| May 5, 2021 | Immigration |

Pursuant to U.S. immigration law, a foreign national can seek asylum in the United States by demonstrating a credible fear of persecution or torture. A person seeking asylum for these reasons while in New Jersey or elsewhere in the country is best served by understanding what to expect in regard to the process of obtaining this type of refuge.

Demonstrate a credible fear of persecution

In order to demonstrate a credible fear of persecution under U.S. immigration law, a person seeking asylum must demonstrate that he or she previously is a victim of persecution or has a well-founded fear of facing persecution if returned to his or her country of origin. Such fear of persecution needs to be on account of such factors as nationality, religion, race or membership in a particular social group.

Demonstrate a credible fear of torture

A demonstration of a credible fear of torture is accomplished by establishing that a person would be subject to torture if he or she returned to the country of origin.

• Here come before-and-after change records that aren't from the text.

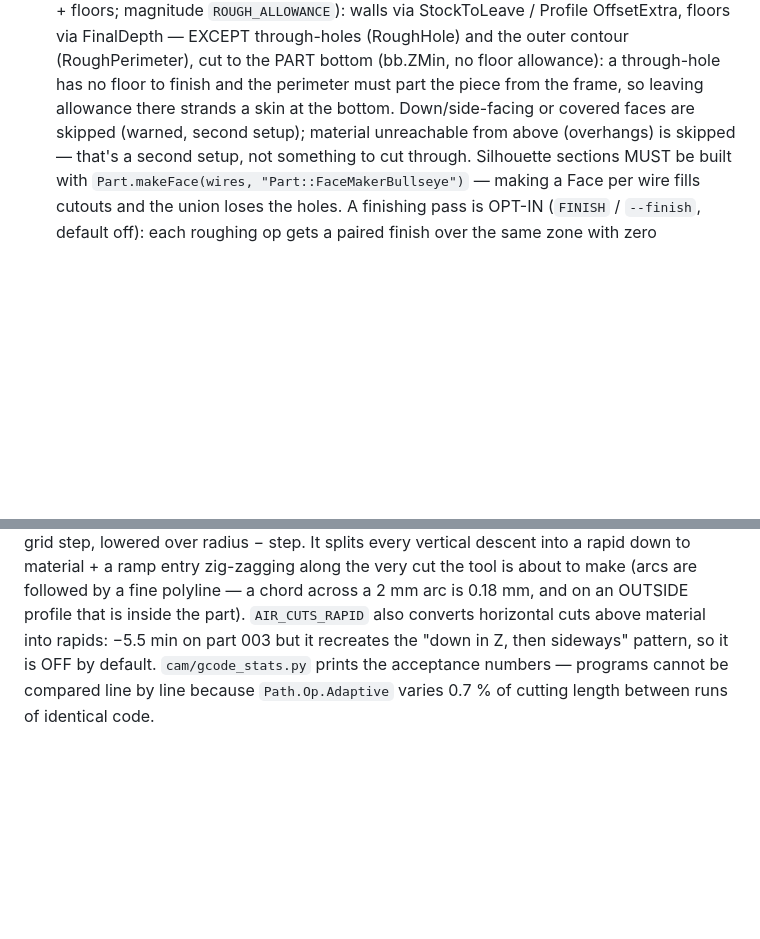
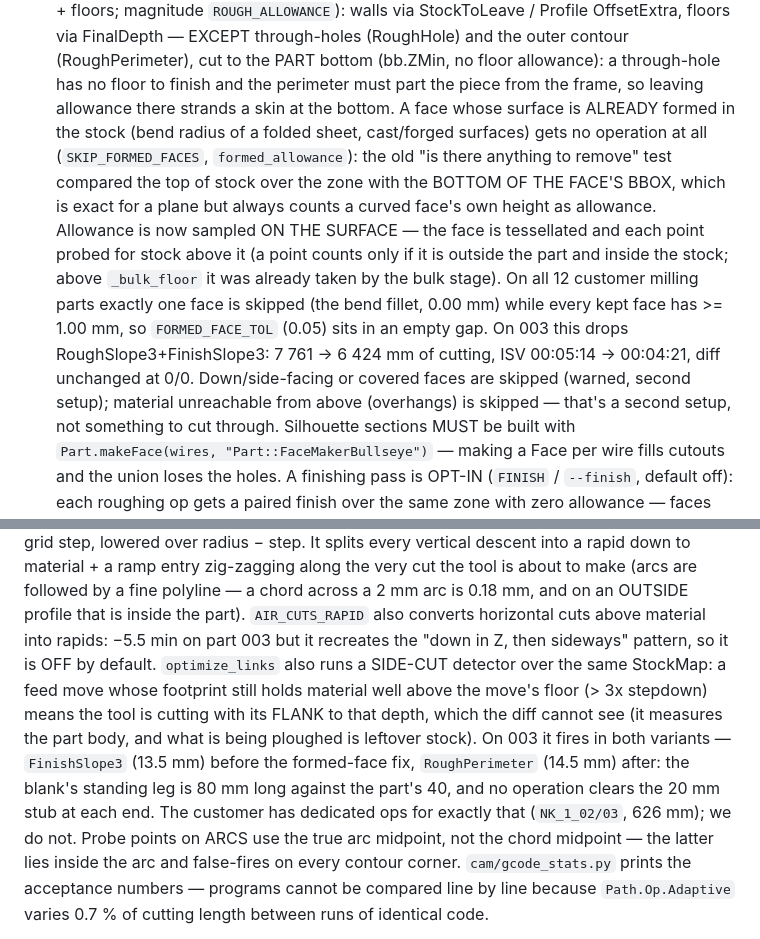
Before and after one commit to RinatFattah/CHPU, a Markdown page: CLAUDE.md, 2 parts joined by grey strips. Drawn GitHub-style; blank space fills up the shorter version.

```diff
--- a/CLAUDE.md
+++ b/CLAUDE.md
@@ -32,7 +32,19 @@ OffsetExtra, floors via FinalDepth — EXCEPT through-holes (RoughHole) and the
 contour (RoughPerimeter),
 cut to the PART bottom (bb.ZMin, no floor allowance): a through-hole has no floor to
 finish and the perimeter must part the piece from the frame, so leaving allowance there
-strands a skin at the bottom. Down/side-facing or covered faces are skipped (warned, second setup);
+strands a skin at the bottom. A face whose surface is ALREADY formed in the stock
+(bend radius of a folded sheet, cast/forged surfaces) gets no operation at all
+(`SKIP_FORMED_FACES`, `formed_allowance`): the old "is there anything to remove" test
+compared the top of stock over the zone with the BOTTOM OF THE FACE'S BBOX, which is
+exact for a plane but always counts a curved face's own height as allowance.
+Allowance is now sampled ON THE SURFACE — the face is tessellated and each point
+probed for stock above it (a point counts only if it is outside the part and inside
+the stock; above `_bulk_floor` it was already taken by the bulk stage). On all 12
+customer milling parts exactly one face is skipped (the bend fillet, 0.00 mm) while
+every kept face has >= 1.00 mm, so `FORMED_FACE_TOL` (0.05) sits in an empty gap. On
+003 this drops RoughSlope3+FinishSlope3: 7 761 -> 6 424 mm of cutting, ISV 00:05:14
+-> 00:04:21, diff unchanged at 0/0. Down/side-facing or covered faces are skipped
+(warned, second setup);
 material unreachable from above (overhangs) is skipped —
 that's a second setup, not something to cut through. Silhouette sections MUST be
 built with `Part.makeFace(wires, "Part::FaceMakerBullseye")` — making a Face per
@@ -109,7 +122,17 @@ material + a ramp entry zig-zagging along the very cut the tool is about to make
 (arcs are followed by a fine polyline — a chord across a 2 mm arc is 0.18 mm, and on
 an OUTSIDE profile that is inside the part). `AIR_CUTS_RAPID` also converts
 horizontal cuts above material into rapids: −5.5 min on part 003 but it recreates
-the "down in Z, then sideways" pattern, so it is OFF by default. `cam/gcode_stats.py`
+the "down in Z, then sideways" pattern, so it is OFF by default. `optimize_links`
+also runs a SIDE-CUT detector over the same StockMap: a feed move whose footprint
+still holds material well above the move's floor (> 3x stepdown) means the tool is
+cutting with its FLANK to that depth, which the diff cannot see (it measures the part
+body, and what is being ploughed is leftover stock). On 003 it fires in both variants
+— `FinishSlope3` (13.5 mm) before the formed-face fix, `RoughPerimeter` (14.5 mm)
+after: the blank's standing leg is 80 mm long against the part's 40, and no operation
+clears the 20 mm stub at each end. The customer has dedicated ops for exactly that
+(`NK_1_02/03`, 626 mm); we do not. Probe points on ARCS use the true arc midpoint,
+not the chord midpoint — the latter lies inside the arc and false-fires on every
+contour corner. `cam/gcode_stats.py`
 prints the acceptance numbers — programs cannot be compared line by line because
 `Path.Op.Adaptive` varies 0.7 % of cutting length between runs of identical code.
 
```
Also changed, not shown: other parts of CLAUDE.md (+4 -2 lines), README_CAM.md (+2 -0 lines).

If a person was previously tortured, this prior conduct can form the basis for credible fear of future torture. However, prior torture is not required. Rather, demonstrating the likelihood of torture upon return is sufficient.

If you are seeking asylum, U.S. immigration law can be challenging and confusing. An asylum seeker may want to seek experienced legal representation from an immigration attorney. Through an initial consultation, an attorney may better explain the pathway to asylum based on fear of persecution or torture, and the attorney may also help you assess whether your fear of persecution is based on one of the characteristics recognized by the U.S. government.